#### Exercise prompt
Show, from the entries below, every line in which "width" appears.

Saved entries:
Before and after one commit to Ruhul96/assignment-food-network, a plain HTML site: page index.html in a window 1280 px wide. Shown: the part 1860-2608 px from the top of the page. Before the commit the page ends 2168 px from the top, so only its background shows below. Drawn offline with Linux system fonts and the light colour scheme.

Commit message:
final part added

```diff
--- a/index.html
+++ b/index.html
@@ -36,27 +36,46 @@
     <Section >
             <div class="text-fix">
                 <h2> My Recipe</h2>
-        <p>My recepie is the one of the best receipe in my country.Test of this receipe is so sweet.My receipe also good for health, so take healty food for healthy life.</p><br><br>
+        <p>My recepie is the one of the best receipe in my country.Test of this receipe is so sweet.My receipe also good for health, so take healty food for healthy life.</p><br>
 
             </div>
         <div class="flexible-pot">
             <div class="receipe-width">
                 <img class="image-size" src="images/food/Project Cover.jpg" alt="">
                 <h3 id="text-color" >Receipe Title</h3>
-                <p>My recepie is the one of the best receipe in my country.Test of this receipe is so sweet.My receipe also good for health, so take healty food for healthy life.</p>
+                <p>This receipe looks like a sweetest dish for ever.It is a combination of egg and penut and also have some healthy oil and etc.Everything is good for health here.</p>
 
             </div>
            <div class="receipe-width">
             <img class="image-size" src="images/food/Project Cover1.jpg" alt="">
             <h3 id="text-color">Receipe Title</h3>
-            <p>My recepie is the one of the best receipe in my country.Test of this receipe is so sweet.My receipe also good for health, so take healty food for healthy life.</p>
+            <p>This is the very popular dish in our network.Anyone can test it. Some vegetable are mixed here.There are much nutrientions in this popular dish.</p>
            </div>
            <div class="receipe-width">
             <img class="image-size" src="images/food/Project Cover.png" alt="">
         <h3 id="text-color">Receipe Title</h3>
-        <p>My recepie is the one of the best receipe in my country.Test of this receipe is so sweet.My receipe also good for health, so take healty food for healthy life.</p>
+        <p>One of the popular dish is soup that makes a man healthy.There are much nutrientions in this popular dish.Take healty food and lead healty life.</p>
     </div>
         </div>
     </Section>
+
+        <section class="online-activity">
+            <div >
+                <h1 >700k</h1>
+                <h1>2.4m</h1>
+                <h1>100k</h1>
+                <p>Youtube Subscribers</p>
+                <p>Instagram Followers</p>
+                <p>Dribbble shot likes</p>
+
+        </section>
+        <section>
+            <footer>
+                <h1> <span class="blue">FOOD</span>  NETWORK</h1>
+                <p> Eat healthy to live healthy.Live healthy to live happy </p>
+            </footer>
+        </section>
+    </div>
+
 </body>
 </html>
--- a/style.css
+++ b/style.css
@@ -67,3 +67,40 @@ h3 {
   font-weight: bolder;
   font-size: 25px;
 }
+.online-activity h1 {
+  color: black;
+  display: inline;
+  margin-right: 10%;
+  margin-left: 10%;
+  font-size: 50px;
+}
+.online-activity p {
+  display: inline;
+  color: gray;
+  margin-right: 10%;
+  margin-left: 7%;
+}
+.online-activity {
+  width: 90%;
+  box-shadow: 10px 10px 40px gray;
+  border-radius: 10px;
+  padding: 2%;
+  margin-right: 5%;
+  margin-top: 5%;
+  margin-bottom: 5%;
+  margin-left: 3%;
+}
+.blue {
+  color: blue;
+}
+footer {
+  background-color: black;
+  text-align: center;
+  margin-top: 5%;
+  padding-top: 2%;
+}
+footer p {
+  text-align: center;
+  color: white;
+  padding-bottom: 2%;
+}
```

#### Answer to this problem
             <div class="receipe-width">
            <div class="receipe-width">
            <div class="receipe-width">
+  width: 90%;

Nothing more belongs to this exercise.